And that’s when the rumors began that this was the beginning of a nefarious plot. As historian Andy Doolen writes, the city concluded that “the puzzling fires were really opening salvos in a massive slave insurrection” and quickly leapt into action. According to Davis, officials heard that “many of the more than 2,000 slaves, and some other persons, had conspired to burn down the town and to murder most of its approximately 9,000 white inhabitants.”
According to Doolen, the state was also quick to punish the alleged conspirators. Thirty slaves and four white ringleaders were executed, and the state also “publicly flogged 50 slaves, and transported over 70 more to the Caribbean slave markets, never to return.”
But the question still lingers—was the plot even real?

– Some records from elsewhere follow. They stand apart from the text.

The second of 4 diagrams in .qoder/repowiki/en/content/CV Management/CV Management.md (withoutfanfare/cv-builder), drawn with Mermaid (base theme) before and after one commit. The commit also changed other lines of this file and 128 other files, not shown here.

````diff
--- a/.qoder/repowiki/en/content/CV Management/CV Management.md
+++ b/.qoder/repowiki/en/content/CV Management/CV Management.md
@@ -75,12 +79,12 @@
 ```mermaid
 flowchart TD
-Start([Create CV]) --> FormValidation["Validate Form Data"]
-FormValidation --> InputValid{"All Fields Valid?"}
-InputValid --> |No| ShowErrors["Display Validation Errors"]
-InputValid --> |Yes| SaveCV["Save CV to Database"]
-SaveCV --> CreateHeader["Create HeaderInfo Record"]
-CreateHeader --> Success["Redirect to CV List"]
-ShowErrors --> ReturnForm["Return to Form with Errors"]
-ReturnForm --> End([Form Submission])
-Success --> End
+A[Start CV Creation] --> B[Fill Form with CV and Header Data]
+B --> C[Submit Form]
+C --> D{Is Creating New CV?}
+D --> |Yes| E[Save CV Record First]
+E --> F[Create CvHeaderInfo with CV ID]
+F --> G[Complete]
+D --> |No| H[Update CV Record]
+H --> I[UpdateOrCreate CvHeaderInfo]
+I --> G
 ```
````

This was a pivotal time in the city’s history. Historian Richard E. Bond explains the city was becoming a booming metropolis. Because of trans-Atlantic and intercolonial trade, shipping and related labor was a huge industry. By 1741, the population was around 11,000, and “an additional twenty thousand men and women lived within the agricultural hinterland that supplemented this burgeoning town.”

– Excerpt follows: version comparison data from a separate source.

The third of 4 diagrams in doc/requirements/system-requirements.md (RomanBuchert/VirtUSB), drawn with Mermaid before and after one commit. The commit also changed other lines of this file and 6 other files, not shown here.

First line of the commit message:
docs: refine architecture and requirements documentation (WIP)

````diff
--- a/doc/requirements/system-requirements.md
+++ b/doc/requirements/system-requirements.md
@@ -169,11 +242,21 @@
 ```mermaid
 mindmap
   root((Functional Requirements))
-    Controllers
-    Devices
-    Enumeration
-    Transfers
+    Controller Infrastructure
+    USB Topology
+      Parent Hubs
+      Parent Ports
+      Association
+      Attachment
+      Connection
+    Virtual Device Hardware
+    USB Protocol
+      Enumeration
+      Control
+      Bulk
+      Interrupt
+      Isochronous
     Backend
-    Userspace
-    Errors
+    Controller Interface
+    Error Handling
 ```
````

There was also an active slave trade that stretched throughout the city and into the Hudson River Valley, Long Island, and New Jersey. Once purchased and in their new homes, enslaved New Yorkers were required to travel the city in the possession of a travel pass from their enslavers. With these passes (and occasionally without), they were able to run errands, see friends, work, and attend religious services. All of this meant that seeing Black people on the streets at any time of day wasn’t unusual.
White New Yorkers were already suspicious of Black people and their movements, and the fires, coupled with Quack’s alleged statement, deepened that suspicion. As Davis describes, the blazes had white people in near hysteria at the thought of a plot: “it was causing intense worry.” Everyone was viewed as a potential threat. The fires had been coupled with a series of thefts, and fingers immediately pointed to Black people. This led to raids on Black homes in search of not only the stolen goods, but strangers and others who seemed not to belong. The results didn’t matter, as Bond writes, because “New Yorkers were convinced that slaves were constantly violating the law even if they were never caught.”
This belief partly came from the movement that slaves were allowed in the city. This, it was argued, gave Black people (and sympathetic white people) ample opportunity to gather and plot. Quack, for example, often visited Fort George because his wife worked there. He was also thought to be among the more than forty Black men who met at a local tavern to plan the revolt. And it was talk at that tavern, Bond explains, that wrapped “an unnamed number of other slaves in a conspiracy to ‘burn the whole town,’ to overthrow white authorities, and to create a new society.”
Quack and one other man ultimately confessed to the plot, but as Bond points out, that confession came “while tied to a stake, ‘surrounded with Piles of Wood ready for setting fire to’ and a crowd of onlookers calling for the two [B]lack men’s blood.” Other Black witnesses were also likely coerced into confessions in exchange for lighter sentences. And, as Doolen notes,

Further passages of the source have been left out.